(Change listing data)
★ ★ ★ ★

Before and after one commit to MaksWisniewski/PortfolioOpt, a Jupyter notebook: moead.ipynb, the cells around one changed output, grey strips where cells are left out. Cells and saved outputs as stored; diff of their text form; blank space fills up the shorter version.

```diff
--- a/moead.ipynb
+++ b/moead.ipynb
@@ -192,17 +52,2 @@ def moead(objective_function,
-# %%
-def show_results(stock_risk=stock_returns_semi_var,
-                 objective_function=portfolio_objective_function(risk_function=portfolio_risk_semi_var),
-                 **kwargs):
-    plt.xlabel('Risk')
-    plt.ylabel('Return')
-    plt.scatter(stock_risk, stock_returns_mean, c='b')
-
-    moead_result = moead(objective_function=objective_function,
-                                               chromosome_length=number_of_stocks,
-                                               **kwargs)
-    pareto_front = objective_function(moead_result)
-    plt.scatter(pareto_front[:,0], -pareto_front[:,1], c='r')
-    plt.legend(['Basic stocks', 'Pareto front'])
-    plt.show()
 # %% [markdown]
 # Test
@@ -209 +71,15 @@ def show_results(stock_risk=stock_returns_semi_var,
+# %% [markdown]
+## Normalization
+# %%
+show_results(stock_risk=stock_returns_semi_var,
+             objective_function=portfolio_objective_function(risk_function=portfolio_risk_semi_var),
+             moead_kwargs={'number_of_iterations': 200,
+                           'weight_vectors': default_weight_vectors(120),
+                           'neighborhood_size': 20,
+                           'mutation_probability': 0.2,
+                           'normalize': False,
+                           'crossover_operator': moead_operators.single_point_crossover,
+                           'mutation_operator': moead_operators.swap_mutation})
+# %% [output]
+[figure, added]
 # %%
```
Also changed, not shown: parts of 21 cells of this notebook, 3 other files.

★ ★ ★ ★

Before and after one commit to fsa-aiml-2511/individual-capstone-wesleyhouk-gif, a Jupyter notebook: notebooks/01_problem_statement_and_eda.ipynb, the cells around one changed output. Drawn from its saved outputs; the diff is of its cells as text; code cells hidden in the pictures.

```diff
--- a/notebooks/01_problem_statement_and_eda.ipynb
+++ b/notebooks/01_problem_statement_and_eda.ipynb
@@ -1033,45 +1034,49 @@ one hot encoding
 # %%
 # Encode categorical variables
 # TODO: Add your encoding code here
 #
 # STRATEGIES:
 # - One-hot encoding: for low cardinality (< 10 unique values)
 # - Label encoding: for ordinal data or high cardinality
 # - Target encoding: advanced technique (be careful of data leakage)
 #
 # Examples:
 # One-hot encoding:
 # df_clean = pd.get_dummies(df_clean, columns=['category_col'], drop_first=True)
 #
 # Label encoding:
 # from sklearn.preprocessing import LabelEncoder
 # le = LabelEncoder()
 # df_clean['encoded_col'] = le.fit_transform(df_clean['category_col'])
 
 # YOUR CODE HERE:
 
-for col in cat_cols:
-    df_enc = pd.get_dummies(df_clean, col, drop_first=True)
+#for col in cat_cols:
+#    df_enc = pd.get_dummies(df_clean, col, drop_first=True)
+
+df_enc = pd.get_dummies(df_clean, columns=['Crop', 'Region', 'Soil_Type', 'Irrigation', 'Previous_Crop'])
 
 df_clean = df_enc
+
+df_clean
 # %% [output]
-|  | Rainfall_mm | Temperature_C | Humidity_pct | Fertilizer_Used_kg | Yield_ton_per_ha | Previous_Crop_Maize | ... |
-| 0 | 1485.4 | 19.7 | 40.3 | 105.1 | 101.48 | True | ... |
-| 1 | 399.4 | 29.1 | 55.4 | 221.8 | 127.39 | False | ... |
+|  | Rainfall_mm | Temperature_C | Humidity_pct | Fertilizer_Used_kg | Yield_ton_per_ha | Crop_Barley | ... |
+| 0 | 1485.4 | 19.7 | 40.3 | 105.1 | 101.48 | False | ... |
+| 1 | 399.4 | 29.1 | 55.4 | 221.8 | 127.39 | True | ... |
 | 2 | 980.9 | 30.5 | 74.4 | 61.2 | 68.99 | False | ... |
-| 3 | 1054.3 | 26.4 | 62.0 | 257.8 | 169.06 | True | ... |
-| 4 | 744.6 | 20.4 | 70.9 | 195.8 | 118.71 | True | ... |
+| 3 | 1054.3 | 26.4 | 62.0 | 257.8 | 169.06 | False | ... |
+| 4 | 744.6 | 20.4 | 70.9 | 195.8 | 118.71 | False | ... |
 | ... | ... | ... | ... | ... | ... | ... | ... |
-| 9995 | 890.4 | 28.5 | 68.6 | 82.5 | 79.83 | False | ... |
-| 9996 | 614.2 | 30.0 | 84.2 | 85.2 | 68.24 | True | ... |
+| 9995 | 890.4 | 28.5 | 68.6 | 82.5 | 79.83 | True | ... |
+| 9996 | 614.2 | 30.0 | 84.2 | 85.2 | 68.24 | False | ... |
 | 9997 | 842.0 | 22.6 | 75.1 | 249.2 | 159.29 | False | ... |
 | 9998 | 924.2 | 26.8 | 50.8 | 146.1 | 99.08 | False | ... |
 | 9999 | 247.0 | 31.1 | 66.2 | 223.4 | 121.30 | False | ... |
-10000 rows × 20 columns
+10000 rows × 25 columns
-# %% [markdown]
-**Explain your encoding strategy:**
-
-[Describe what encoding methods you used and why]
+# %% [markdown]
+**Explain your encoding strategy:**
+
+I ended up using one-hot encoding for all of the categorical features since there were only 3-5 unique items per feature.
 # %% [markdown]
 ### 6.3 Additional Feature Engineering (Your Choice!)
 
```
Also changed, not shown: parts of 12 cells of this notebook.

★ ★ ★ ★

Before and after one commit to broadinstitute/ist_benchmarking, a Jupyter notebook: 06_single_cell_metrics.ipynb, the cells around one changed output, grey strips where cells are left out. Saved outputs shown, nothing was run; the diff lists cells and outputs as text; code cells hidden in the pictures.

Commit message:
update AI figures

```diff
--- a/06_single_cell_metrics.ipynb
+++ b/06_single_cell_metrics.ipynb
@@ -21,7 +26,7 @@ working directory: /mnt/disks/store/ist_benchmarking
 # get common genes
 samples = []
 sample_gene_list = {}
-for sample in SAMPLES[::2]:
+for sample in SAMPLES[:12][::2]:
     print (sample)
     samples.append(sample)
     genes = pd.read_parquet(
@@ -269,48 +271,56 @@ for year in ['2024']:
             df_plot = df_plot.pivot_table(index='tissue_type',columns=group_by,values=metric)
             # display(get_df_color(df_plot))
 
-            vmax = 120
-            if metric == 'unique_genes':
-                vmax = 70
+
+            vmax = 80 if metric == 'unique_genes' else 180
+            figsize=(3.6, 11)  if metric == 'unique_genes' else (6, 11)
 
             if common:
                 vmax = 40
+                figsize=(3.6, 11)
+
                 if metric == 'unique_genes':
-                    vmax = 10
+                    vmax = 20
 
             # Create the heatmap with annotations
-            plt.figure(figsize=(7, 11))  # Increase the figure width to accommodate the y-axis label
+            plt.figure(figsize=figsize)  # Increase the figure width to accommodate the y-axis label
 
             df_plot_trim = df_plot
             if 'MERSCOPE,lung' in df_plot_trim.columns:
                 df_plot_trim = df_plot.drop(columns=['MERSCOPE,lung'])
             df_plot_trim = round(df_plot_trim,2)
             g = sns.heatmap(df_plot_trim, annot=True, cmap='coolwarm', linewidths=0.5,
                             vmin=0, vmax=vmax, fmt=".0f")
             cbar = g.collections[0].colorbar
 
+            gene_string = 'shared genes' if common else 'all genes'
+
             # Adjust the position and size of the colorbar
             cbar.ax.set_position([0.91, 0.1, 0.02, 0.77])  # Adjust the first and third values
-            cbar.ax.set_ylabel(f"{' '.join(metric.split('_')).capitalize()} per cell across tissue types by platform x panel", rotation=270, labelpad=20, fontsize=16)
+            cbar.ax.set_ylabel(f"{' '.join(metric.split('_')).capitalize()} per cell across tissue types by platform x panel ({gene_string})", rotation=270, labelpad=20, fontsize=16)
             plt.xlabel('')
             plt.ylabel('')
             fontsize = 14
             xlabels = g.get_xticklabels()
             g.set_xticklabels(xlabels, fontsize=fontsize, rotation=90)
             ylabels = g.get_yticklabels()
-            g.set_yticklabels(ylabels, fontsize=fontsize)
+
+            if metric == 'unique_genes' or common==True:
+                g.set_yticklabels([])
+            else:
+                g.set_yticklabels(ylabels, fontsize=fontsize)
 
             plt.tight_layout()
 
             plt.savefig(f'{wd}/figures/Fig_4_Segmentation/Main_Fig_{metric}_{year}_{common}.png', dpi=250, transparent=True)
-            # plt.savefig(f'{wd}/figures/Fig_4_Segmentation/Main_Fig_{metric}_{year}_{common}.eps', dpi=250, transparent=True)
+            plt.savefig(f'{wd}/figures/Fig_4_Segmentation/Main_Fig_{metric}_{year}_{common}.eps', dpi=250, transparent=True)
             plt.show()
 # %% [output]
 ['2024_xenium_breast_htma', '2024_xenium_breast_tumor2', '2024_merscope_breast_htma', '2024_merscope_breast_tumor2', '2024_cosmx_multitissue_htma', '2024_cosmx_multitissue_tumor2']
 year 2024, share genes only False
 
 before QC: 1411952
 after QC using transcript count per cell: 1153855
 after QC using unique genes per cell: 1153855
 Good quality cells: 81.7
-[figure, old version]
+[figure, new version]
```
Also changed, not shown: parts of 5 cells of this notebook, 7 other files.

★ ★ ★ ★

- **Problem details**:
Return each full line of the entries that contains the word "ipynb".

- **Exercise solution**:
Before and after one commit to MaksWisniewski/PortfolioOpt, a Jupyter notebook: moead.ipynb, the cells around one changed output, grey strips where cells are left out. Cells and saved outputs as stored; diff of their text form; blank space fills up the shorter version.
--- a/moead.ipynb
+++ b/moead.ipynb
Before and after one commit to fsa-aiml-2511/individual-capstone-wesleyhouk-gif, a Jupyter notebook: notebooks/01_problem_statement_and_eda.ipynb, the cells around one changed output. Drawn from its saved outputs; the diff is of its cells as text; code cells hidden in the pictures.
--- a/notebooks/01_problem_statement_and_eda.ipynb
+++ b/notebooks/01_problem_statement_and_eda.ipynb
Before and after one commit to broadinstitute/ist_benchmarking, a Jupyter notebook: 06_single_cell_metrics.ipynb, the cells around one changed output, grey strips where cells are left out. Saved outputs shown, nothing was run; the diff lists cells and outputs as text; code cells hidden in the pictures.
--- a/06_single_cell_metrics.ipynb
+++ b/06_single_cell_metrics.ipynb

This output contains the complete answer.